[WORK REQUIRED] Nothing in the records should be altered; retype them all exactly.

━━━━━ INFORMATION SHOWN ━━━━━

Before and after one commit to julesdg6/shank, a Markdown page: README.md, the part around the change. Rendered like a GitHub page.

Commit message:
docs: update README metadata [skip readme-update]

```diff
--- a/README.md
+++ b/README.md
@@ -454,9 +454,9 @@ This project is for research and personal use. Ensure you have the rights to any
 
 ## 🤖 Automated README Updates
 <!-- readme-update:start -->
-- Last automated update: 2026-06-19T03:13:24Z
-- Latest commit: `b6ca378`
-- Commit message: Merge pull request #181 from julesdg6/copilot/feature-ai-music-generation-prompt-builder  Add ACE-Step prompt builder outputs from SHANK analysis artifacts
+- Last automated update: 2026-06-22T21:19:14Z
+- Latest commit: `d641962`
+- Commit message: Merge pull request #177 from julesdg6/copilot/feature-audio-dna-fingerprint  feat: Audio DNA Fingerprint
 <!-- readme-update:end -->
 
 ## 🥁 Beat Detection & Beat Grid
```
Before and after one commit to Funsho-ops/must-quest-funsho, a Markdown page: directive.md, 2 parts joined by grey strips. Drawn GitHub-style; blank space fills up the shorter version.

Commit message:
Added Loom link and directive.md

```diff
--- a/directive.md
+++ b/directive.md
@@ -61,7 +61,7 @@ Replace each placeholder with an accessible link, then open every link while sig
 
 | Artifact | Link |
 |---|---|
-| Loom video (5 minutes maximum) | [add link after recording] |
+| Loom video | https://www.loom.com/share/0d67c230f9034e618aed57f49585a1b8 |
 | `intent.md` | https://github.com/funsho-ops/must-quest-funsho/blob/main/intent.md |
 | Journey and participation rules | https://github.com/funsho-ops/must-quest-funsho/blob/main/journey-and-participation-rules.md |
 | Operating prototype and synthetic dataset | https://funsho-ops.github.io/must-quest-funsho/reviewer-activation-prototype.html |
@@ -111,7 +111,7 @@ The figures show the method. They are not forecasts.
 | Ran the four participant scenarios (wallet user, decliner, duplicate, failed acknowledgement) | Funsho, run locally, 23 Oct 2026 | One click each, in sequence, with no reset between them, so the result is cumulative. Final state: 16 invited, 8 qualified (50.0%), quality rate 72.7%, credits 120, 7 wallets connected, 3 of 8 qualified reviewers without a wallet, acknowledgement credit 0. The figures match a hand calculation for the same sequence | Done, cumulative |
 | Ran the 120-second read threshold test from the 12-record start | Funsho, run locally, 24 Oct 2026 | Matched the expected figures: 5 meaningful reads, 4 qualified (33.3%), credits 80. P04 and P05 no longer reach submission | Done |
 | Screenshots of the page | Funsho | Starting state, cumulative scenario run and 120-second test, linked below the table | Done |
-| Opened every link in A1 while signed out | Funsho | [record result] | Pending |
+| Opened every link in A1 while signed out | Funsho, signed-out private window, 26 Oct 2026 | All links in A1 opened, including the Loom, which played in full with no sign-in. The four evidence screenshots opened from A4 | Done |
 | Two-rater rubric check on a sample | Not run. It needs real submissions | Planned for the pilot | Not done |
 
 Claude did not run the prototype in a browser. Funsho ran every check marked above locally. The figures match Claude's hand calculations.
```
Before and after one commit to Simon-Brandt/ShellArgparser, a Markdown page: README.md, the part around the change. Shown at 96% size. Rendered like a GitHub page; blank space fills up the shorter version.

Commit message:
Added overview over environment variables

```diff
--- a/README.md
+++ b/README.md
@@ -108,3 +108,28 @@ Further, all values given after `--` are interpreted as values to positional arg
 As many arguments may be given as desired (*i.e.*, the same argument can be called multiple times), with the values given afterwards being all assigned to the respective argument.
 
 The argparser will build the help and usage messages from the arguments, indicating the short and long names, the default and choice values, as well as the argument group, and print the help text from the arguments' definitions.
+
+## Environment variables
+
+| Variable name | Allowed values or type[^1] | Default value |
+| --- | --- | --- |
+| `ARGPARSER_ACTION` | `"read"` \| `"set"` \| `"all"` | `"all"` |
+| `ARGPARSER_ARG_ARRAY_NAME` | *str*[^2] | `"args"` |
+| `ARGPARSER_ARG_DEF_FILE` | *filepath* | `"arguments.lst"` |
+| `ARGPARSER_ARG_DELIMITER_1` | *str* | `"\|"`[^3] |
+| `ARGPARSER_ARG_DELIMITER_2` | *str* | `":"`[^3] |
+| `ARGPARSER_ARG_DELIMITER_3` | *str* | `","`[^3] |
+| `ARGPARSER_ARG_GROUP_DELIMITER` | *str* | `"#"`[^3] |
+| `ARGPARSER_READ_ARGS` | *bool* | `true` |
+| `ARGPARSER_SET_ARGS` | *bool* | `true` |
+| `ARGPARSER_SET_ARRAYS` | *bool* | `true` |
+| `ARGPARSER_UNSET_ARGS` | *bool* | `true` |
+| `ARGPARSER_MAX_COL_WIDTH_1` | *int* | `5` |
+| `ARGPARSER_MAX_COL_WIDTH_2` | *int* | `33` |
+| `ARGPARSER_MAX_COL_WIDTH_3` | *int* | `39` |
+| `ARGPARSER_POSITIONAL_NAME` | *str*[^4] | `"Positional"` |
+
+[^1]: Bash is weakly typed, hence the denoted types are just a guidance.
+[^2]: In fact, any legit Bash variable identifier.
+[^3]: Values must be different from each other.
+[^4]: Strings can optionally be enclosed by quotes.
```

━━━━━

[RESULT OF THIS EXERCISE]
Before and after one commit to julesdg6/shank, a Markdown page: README.md, the part around the change. Rendered like a GitHub page.

Commit message:
docs: update README metadata [skip readme-update]

```diff
--- a/README.md
+++ b/README.md
@@ -454,9 +454,9 @@ This project is for research and personal use. Ensure you have the rights to any
 
 ## 🤖 Automated README Updates
 <!-- readme-update:start -->
-- Last automated update: 2026-06-19T03:13:24Z
-- Latest commit: `b6ca378`
-- Commit message: Merge pull request #181 from julesdg6/copilot/feature-ai-music-generation-prompt-builder  Add ACE-Step prompt builder outputs from SHANK analysis artifacts
+- Last automated update: 2026-06-22T21:19:14Z
+- Latest commit: `d641962`
+- Commit message: Merge pull request #177 from julesdg6/copilot/feature-audio-dna-fingerprint  feat: Audio DNA Fingerprint
 <!-- readme-update:end -->
 
 ## 🥁 Beat Detection & Beat Grid
```
Before and after one commit to Funsho-ops/must-quest-funsho, a Markdown page: directive.md, 2 parts joined by grey strips. Drawn GitHub-style; blank space fills up the shorter version.

Commit message:
Added Loom link and directive.md

```diff
--- a/directive.md
+++ b/directive.md
@@ -61,7 +61,7 @@ Replace each placeholder with an accessible link, then open every link while sig
 
 | Artifact | Link |
 |---|---|
-| Loom video (5 minutes maximum) | [add link after recording] |
+| Loom video | https://www.loom.com/share/0d67c230f9034e618aed57f49585a1b8 |
 | `intent.md` | https://github.com/funsho-ops/must-quest-funsho/blob/main/intent.md |
 | Journey and participation rules | https://github.com/funsho-ops/must-quest-funsho/blob/main/journey-and-participation-rules.md |
 | Operating prototype and synthetic dataset | https://funsho-ops.github.io/must-quest-funsho/reviewer-activation-prototype.html |
@@ -111,7 +111,7 @@ The figures show the method. They are not forecasts.
 | Ran the four participant scenarios (wallet user, decliner, duplicate, failed acknowledgement) | Funsho, run locally, 23 Oct 2026 | One click each, in sequence, with no reset between them, so the result is cumulative. Final state: 16 invited, 8 qualified (50.0%), quality rate 72.7%, credits 120, 7 wallets connected, 3 of 8 qualified reviewers without a wallet, acknowledgement credit 0. The figures match a hand calculation for the same sequence | Done, cumulative |
 | Ran the 120-second read threshold test from the 12-record start | Funsho, run locally, 24 Oct 2026 | Matched the expected figures: 5 meaningful reads, 4 qualified (33.3%), credits 80. P04 and P05 no longer reach submission | Done |
 | Screenshots of the page | Funsho | Starting state, cumulative scenario run and 120-second test, linked below the table | Done |
-| Opened every link in A1 while signed out | Funsho | [record result] | Pending |
+| Opened every link in A1 while signed out | Funsho, signed-out private window, 26 Oct 2026 | All links in A1 opened, including the Loom, which played in full with no sign-in. The four evidence screenshots opened from A4 | Done |
 | Two-rater rubric check on a sample | Not run. It needs real submissions | Planned for the pilot | Not done |
 
 Claude did not run the prototype in a browser. Funsho ran every check marked above locally. The figures match Claude's hand calculations.
```
Before and after one commit to Simon-Brandt/ShellArgparser, a Markdown page: README.md, the part around the change. Shown at 96% size. Rendered like a GitHub page; blank space fills up the shorter version.

Commit message:
Added overview over environment variables

```diff
--- a/README.md
+++ b/README.md
@@ -108,3 +108,28 @@ Further, all values given after `--` are interpreted as values to positional arg
 As many arguments may be given as desired (*i.e.*, the same argument can be called multiple times), with the values given afterwards being all assigned to the respective argument.
 
 The argparser will build the help and usage messages from the arguments, indicating the short and long names, the default and choice values, as well as the argument group, and print the help text from the arguments' definitions.
+
+## Environment variables
+
+| Variable name | Allowed values or type[^1] | Default value |
+| --- | --- | --- |
+| `ARGPARSER_ACTION` | `"read"` \| `"set"` \| `"all"` | `"all"` |
+| `ARGPARSER_ARG_ARRAY_NAME` | *str*[^2] | `"args"` |
+| `ARGPARSER_ARG_DEF_FILE` | *filepath* | `"arguments.lst"` |
+| `ARGPARSER_ARG_DELIMITER_1` | *str* | `"\|"`[^3] |
+| `ARGPARSER_ARG_DELIMITER_2` | *str* | `":"`[^3] |
+| `ARGPARSER_ARG_DELIMITER_3` | *str* | `","`[^3] |
+| `ARGPARSER_ARG_GROUP_DELIMITER` | *str* | `"#"`[^3] |
+| `ARGPARSER_READ_ARGS` | *bool* | `true` |
+| `ARGPARSER_SET_ARGS` | *bool* | `true` |
+| `ARGPARSER_SET_ARRAYS` | *bool* | `true` |
+| `ARGPARSER_UNSET_ARGS` | *bool* | `true` |
+| `ARGPARSER_MAX_COL_WIDTH_1` | *int* | `5` |
+| `ARGPARSER_MAX_COL_WIDTH_2` | *int* | `33` |
+| `ARGPARSER_MAX_COL_WIDTH_3` | *int* | `39` |
+| `ARGPARSER_POSITIONAL_NAME` | *str*[^4] | `"Positional"` |
+
+[^1]: Bash is weakly typed, hence the denoted types are just a guidance.
+[^2]: In fact, any legit Bash variable identifier.
+[^3]: Values must be different from each other.
+[^4]: Strings can optionally be enclosed by quotes.
```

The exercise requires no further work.